3. Statue of Zeus at Olympia: The Statue of Zeus at Olympia was made by famed classical sculptor Phidias about 436. C., which is now known as Olympia, Greece, and part of the Seven Wonders of the Ancient World. The statue occupied the whole width of the aisle of the temple built to house it. According to a contemporary source was approximately forty feet high. Zeus was carved in ivory (or modeling, as in carrying ivory was soaked in a liquid that made it more malleable) and gold accents were solid gold.
4. Temple of Artemis at Ephesus: The Temple of Artemis was a temple complex located in the city of Ephesus, Turkey, dedicated to the goddess Artemis, called Diana by the Romans. Its construction was started by King Croesus of Lydia and lasted about 120 years. Large and beautiful architecture, is considered one of the Seven Wonders of the Ancient World, as described by Antipater of Sidon, who developed the famous list. The temple was composed of numerous buildings, archaeologists called with successive letters. The Temple of Artemis was destroyed by fire in the year 356. C.

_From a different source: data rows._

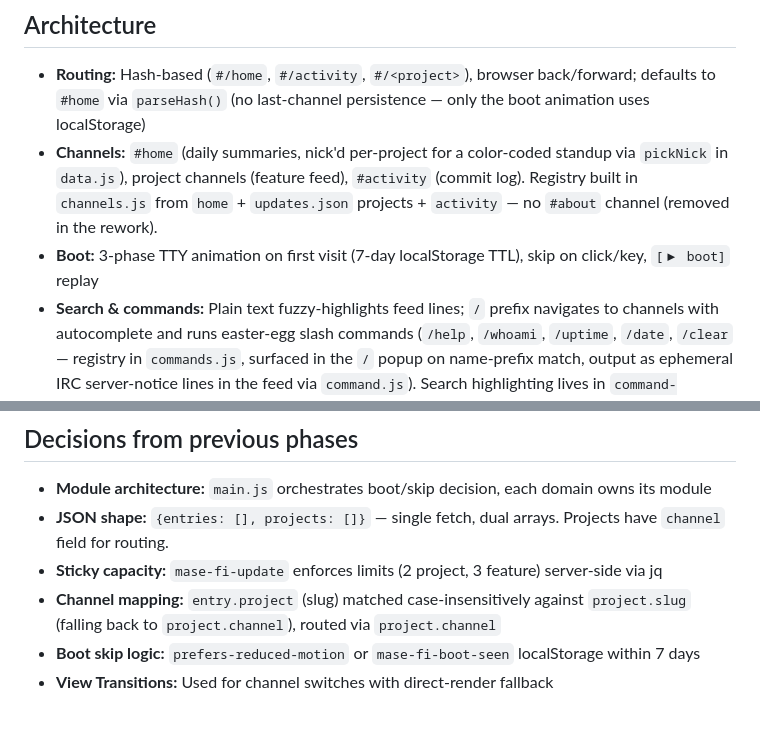
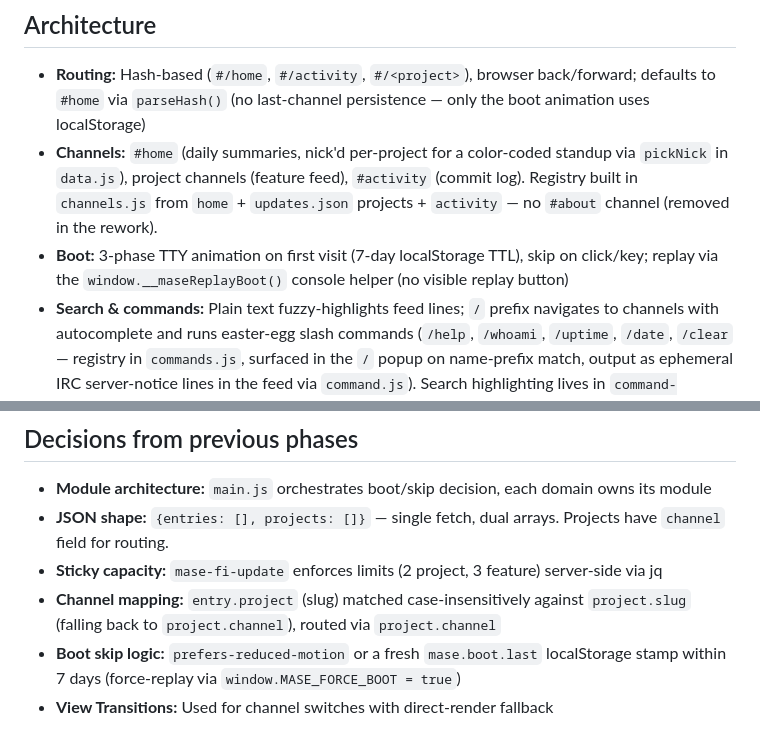
Before and after one commit to myaiexp/mase.fi, a Markdown page: CLAUDE.md, 2 parts joined by grey strips. Rendered like a GitHub page.

Commit message:
docs(claude): correct boot section drift (localStorage key + replay)
CLAUDE.md claimed a visible [▶ boot] replay button and a
'mase-fi-boot-seen' localStorage key; neither matches src/boot.js.
Boot uses key 'mase.boot.last' and replay is the window.__maseReplayBoot()
console helper (force-replay via window.MASE_FORCE_BOOT). Fixes idea #2045.

Co-Authored-By: Claude Opus 4.8 (1M context) <noreply@anthropic.com>

```diff
--- a/CLAUDE.md
+++ b/CLAUDE.md
@@ -6,7 +6,7 @@
 
 - **Routing:** Hash-based (`#/home`, `#/activity`, `#/<project>`), browser back/forward; defaults to `#home` via `parseHash()` (no last-channel persistence — only the boot animation uses localStorage)
 - **Channels:** `#home` (daily summaries, nick'd per-project for a color-coded standup via `pickNick` in `data.js`), project channels (feature feed), `#activity` (commit log). Registry built in `channels.js` from `home` + `updates.json` projects + `activity` — no `#about` channel (removed in the rework).
-- **Boot:** 3-phase TTY animation on first visit (7-day localStorage TTL), skip on click/key, `[▶ boot]` replay
+- **Boot:** 3-phase TTY animation on first visit (7-day localStorage TTL), skip on click/key; replay via the `window.__maseReplayBoot()` console helper (no visible replay button)
 - **Search & commands:** Plain text fuzzy-highlights feed lines; `/` prefix navigates to channels with autocomplete and runs easter-egg slash commands (`/help`, `/whoami`, `/uptime`, `/date`, `/clear` — registry in `commands.js`, surfaced in the `/` popup on name-prefix match, output as ephemeral IRC server-notice lines in the feed via `command.js`). Search highlighting lives in `command-search.js`; `?` shows the help panel.
 - **Mobile (<640px):** Sidebar hidden, top bar with dropdown channel picker
 - **Scroll model:** Chat-style (newest at bottom), IntersectionObserver lazy loads older entries on scroll-up
@@ -65,5 +65,5 @@ Shared web components library built from `src/components/` via Vite library mode
 - **JSON shape:** `{entries: [], projects: []}` — single fetch, dual arrays. Projects have `channel` field for routing.
 - **Sticky capacity:** `mase-fi-update` enforces limits (2 project, 3 feature) server-side via jq
 - **Channel mapping:** `entry.project` (slug) matched case-insensitively against `project.slug` (falling back to `project.channel`), routed via `project.channel`
-- **Boot skip logic:** `prefers-reduced-motion` or `mase-fi-boot-seen` localStorage within 7 days
+- **Boot skip logic:** `prefers-reduced-motion` or a fresh `mase.boot.last` localStorage stamp within 7 days (force-replay via `window.MASE_FORCE_BOOT = true`)
 - **View Transitions:** Used for channel switches with direct-render fallback
```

5. Mausoleum at Halicarnassus: The Mausoleum at Halicarnassus or Tomb of Mausoleion was a tomb built between 353 and 350 BC. C.1 at Halicarnassus for Mausolus, a satrap in the Persian Empire. The structure was commissioned by his wife and sister Artemisia II of Caria, the Greek architect of Paros and Satyr Piteo.2 3. The mausoleum was approximately 45 meters high, and each of the four plants was adorned with sculptural reliefs created by each one of the Greek sculptors – Leochares, Briaxis, Scopas of Paros and Timoteo. The structure of the mausoleum was considered a great triumph aesthetic, while Antipater of Sidon regarded him as one of the Seven Wonders of the World. This building also indicates a new trend in the monumental art of post-classical or Hellenistic period.
6. Colossus of Rhodes: The Colossus of Rhodes was a statue of the Greek god Helios, created by sculptor Cares of Lindos on the island of Rhodes (Greece) in 292. C. and destroyed by an earthquake in 226. C. It is considered as one of the Seven Wonders of the World. All that is known about this statue is due to the news that left ancient writers Pliny the Elder, and Strabo Polibio, and the Byzantine chronicles of Constantine VII Porphyrogenitus, Michael the Syrian and Philo. The statue (made with bronze plates over an iron frame) represented the Greek sun god, Helios.
7. Lighthouse of Alexandria: The Lighthouse of Alexandria was a tower built in the third century. C. (between 285 and 247 a.) On the island of Faro in Alexandria, Egypt to serve as a reference point as port and lighthouse. With a population estimated between 115 and 150 meters (383-450 feet) height was one of the structures by the highest man made for many centuries, and was identified as one of the Seven Wonders of the World by Antipater of Sidon. It would be shot down by the effects of an earthquake in the early fourteenth century. Construction of the lighthouse consisted of a large square base and an octagonal tower 100 feet high. On top of burning wood and resin, that served light and warning signal to mariners.